Excerpted records: Begin

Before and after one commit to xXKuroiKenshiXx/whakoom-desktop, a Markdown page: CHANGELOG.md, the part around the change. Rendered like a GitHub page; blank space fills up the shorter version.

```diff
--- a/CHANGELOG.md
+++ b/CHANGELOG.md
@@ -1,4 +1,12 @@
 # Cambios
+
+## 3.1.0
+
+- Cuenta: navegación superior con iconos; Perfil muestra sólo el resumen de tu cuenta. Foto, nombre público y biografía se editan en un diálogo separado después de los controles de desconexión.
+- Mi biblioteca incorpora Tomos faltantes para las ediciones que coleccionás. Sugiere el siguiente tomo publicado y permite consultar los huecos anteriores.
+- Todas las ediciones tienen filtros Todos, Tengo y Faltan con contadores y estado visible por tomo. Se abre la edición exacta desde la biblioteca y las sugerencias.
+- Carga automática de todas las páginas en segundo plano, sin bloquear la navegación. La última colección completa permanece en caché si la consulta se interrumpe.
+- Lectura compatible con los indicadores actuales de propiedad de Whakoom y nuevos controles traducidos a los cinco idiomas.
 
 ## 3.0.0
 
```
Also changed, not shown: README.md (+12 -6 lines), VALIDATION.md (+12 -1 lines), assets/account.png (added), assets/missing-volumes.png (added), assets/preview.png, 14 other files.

Excerpted records: End

→ **Description of the task**
Scan the lines above, and whenever one holds the string "ediciones", copy it.

→ **Answer space**
+- Mi biblioteca incorpora Tomos faltantes para las ediciones que coleccionás. Sugiere el siguiente tomo publicado y permite consultar los huecos anteriores.
+- Todas las ediciones tienen filtros Todos, Tengo y Faltan con contadores y estado visible por tomo. Se abre la edición exacta desde la biblioteca y las sugerencias.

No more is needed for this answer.